Here we are, at the start of a magical new year, full of hope, promise and disease (I’ll explain that last part in a moment.)
I’ve been unusually interested in making New Year’s resolutions this time. Heaven knows that I have some bad habits that can be turned good and some good habits that can be turned better. Plus, lately I’ve been stumbling into all kinds of great articles on how to get your resolutions to stick. Most of the advice I’ve read has boiled down to two main ideas:
1.) Be open about your resolutions. Public resolutions are more likely to succeed than secret ones because your friends and well-wishers can support you and help keep temptation out of your way. (These articles didn’t mention the shame of failing in front of all these people you just talked yourself up to, but I’m sure that’s a factor.)

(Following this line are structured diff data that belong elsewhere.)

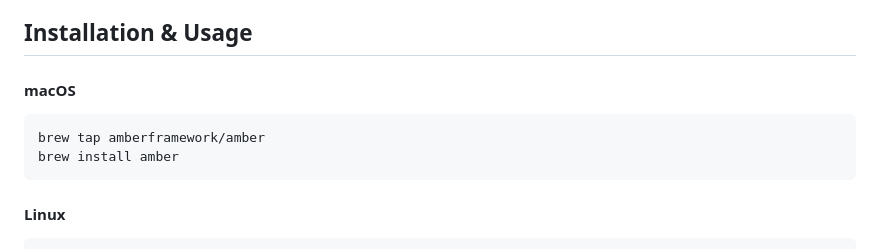
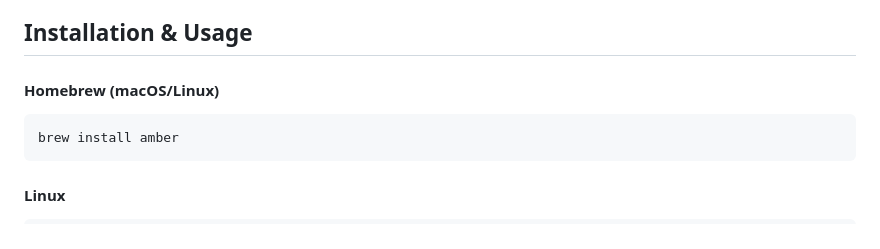
Before and after one commit to amberframework/amber, a Markdown page: README.md, the part around the change. Rendered like a GitHub page.

Commit message:
docs: update homebrew installation note

````diff
--- a/README.md
+++ b/README.md
@@ -38,10 +38,9 @@ Read Amber documentation on https://docs.amberframework.org/amber
 
 ## Installation & Usage
 
-#### macOS
+#### Homebrew (macOS/Linux)
 
 ```
-brew tap amberframework/amber
 brew install amber
 ```
 
````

2.) Set goals you can measure. For example, a resolution to eat a better diet is kind of vague, but a resolution to serve kale twice a week and skip at least one dessert has measurable results, and a better chance of success.
Since I’ve just advocated going public with your resolutions, I’ll confess that mine is to keep better track of my time. I suspect I’m wasting too much of it in my current routine. So, I’ve talked about this resolution to me friends, family and anyone else who’ll listen. I’ve drawn up charts and calendars to track my hours and progress in my various jobs and chores. I’ve sworn off some time-wasting activities and even devised some plans to put a cap on web surfing.
And when January 1, 2014 came around and I was finally ready to spring my plans into action…I got sick. Twice.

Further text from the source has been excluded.